    MacOS("mac", "darwin"),

    private static OSType detectedOS;

    private final String[] keys;

    private OSType(String... keys) {
        this.keys = keys;

    private boolean match(String osKey) {
        for (int i = 0; i < keys.length; i++) {
            if (osKey.indexOf(keys[i]) != -1)
                return true;
        return false;

    public static OSType getOS_Type() {
        if (detectedOS == null)
            detectedOS = getOperatingSystemType(System.getProperty("", Other.keys[0]).toLowerCase());
        return detectedOS;

    private static OSType getOperatingSystemType(String osKey) {
        for (OSType osType : values()) {
            if (osType.match(osKey))
                return osType;
        return Other;

Use it wisely, and leave your comments below :)

Thursday, March 13, 2014

Android - Type Safe SharedPreferences

OK, so how many time did you get so pissed because of the way you had to use the SharedPreferences and store stuff on Android?

I know this drove me mad more than once, and the fact I have to copy paste some implementation from one app to another was even more frustrating...

So.......  I've thought a while back to make a generic storage utility object, specifically for Android, (I already have something like that for Pure Java) and after a long while I have.
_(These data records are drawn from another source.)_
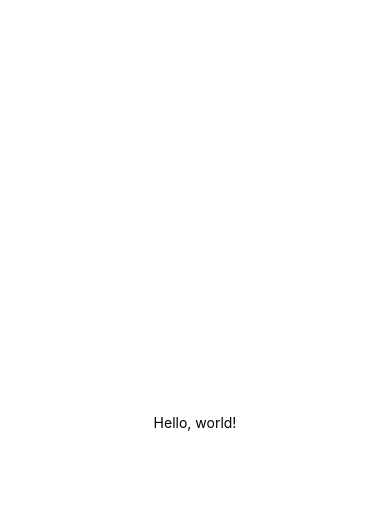
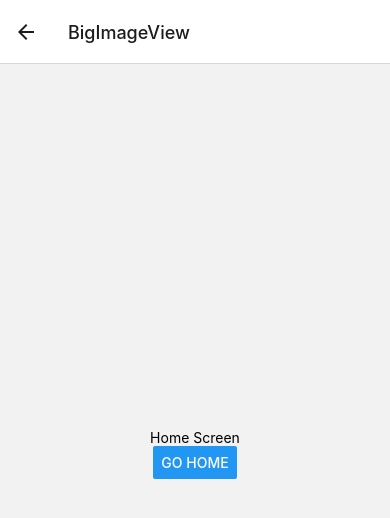
Before and after one commit to gabriel-paulino/LearningReactNative, a React Native app: screen /BigImageView in a window 390 px wide. Shown: the top 518 px of the page. Built offline with nearby package versions, Linux system fonts and the light colour scheme.

Commit message:
WIP: Stack Navigation

```diff
--- a/App.js
+++ b/App.js
@@ -1,16 +1,42 @@
 import React from 'react';
-import { Text, View } from 'react-native';
+import { StyleSheet } from "react-native";
 
-const App = () => {
+import { NavigationContainer } from "@react-navigation/native";
+import { createStackNavigator } from "@react-navigation/stack"
+
+import HomeScreen from './src/screens/HomeScreen';
+import DetailsScreen from './src/screens/DetailsScreen';
+import ImageScreen from './src/screens/ImageScreen';
+
+const Stack = createStackNavigator();
+
+export default function App() {
   return (
-    <View style={{
-        flex: 1,
-        justifyContent: 'center',
-        alignItems: 'center'
-      }}>
-      <Text>Hello, world!</Text>
-    </View>
+    <NavigationContainer>
+      <Stack.Navigator
+      initialRouteName="Home">
+        <Stack.Screen
+        name="Home"
+        component={HomeScreen}
+        />
+        <Stack.Screen
+        name="Details"
+        component={DetailsScreen}
+        />
+        <Stack.Screen
+        name="BigImageView"
+        component={ImageScreen}
+        />
+      </Stack.Navigator>
+    </NavigationContainer>
   );
 }
 
-export default App;
+const styles = StyleSheet.create({
+  mainView: {
+      flex: 1,
+      backgroundColor: "#fff",
+      alignItems: "center",
+      justifyContent: "center",
+  },
+});
--- /dev/null
+++ b/src/screens/DetailsScreen.js
@@ -0,0 +1,25 @@
+import React from "react";
+import { Button, View, Text, StyleSheet } from "react-native";
+
+
+const DetailsScreen = () => {
+    return(
+
+        <View style={styles.mainView}>
+            <Text>Details Screen</Text>
+            <Button
+            title="Go to Image"
+            onPress={ () => {console.log("Go to BigImageView")}}/>
+        </View>
+    );
+};
+
+const styles = StyleSheet.create({
+    mainView: {
+        flex: 1,
+        alignItems: "center",
+        justifyContent: "center",
+    }
+})
+
+export default DetailsScreen;
--- /dev/null
+++ b/src/screens/HomeScreen.js
@@ -0,0 +1,25 @@
+import React from "react";
+import { Button, View, Text, StyleSheet } from "react-native";
+
+
+const HomeScreen = () => {
+    return(
+
+        <View style={styles.mainView}>
+            <Text>Home Screen</Text>
+            <Button
+            title="Go to Detais"
+            onPress={ () => {console.log("Go to Detais")}}/>
+        </View>
+    );
+};
+
+const styles = StyleSheet.create({
+    mainView: {
+        flex: 1,
+        alignItems: "center",
+        justifyContent: "center",
+    }
+})
+
+export default HomeScreen;
--- /dev/null
+++ b/src/screens/ImageScreen.js
@@ -0,0 +1,25 @@
+import React from "react";
+import { Button, View, Text, StyleSheet } from "react-native";
+
+
+const ImageScreen = () => {
+    return(
+
+        <View style={styles.mainView}>
+            <Text>Home Screen</Text>
+            <Button
+            title="Go Home"
+            onPress={ () => {console.log("Go to Detais")}}/>
+        </View>
+    );
+};
+
+const styles = StyleSheet.create({
+    mainView: {
+        flex: 1,
+        alignItems: "center",
+        justifyContent: "center",
+    }
+})
+
+export default ImageScreen;
```
Also changed, not shown: package.json (+7 -3 lines), 1 other file (tests, documents, lock files or other folders).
I know this is a bit overkill, but hell, I would gladly pay with few extra lines of code to save hundreds, for a readable, comfortable and quick coding.

If you find the code useful, leave me a comment... I would like to know I'm not doing this for no good reason!

For me the code is pretty obvious, but then again I've been at it for years... let me know what is not clear so I can elaborate more about these subjects.

-- UPDATE --

I've released Cyborg not too long ago, and this sort of generic shared preferences is build in and optimized further in terms of how much code you need to write, You can find it here.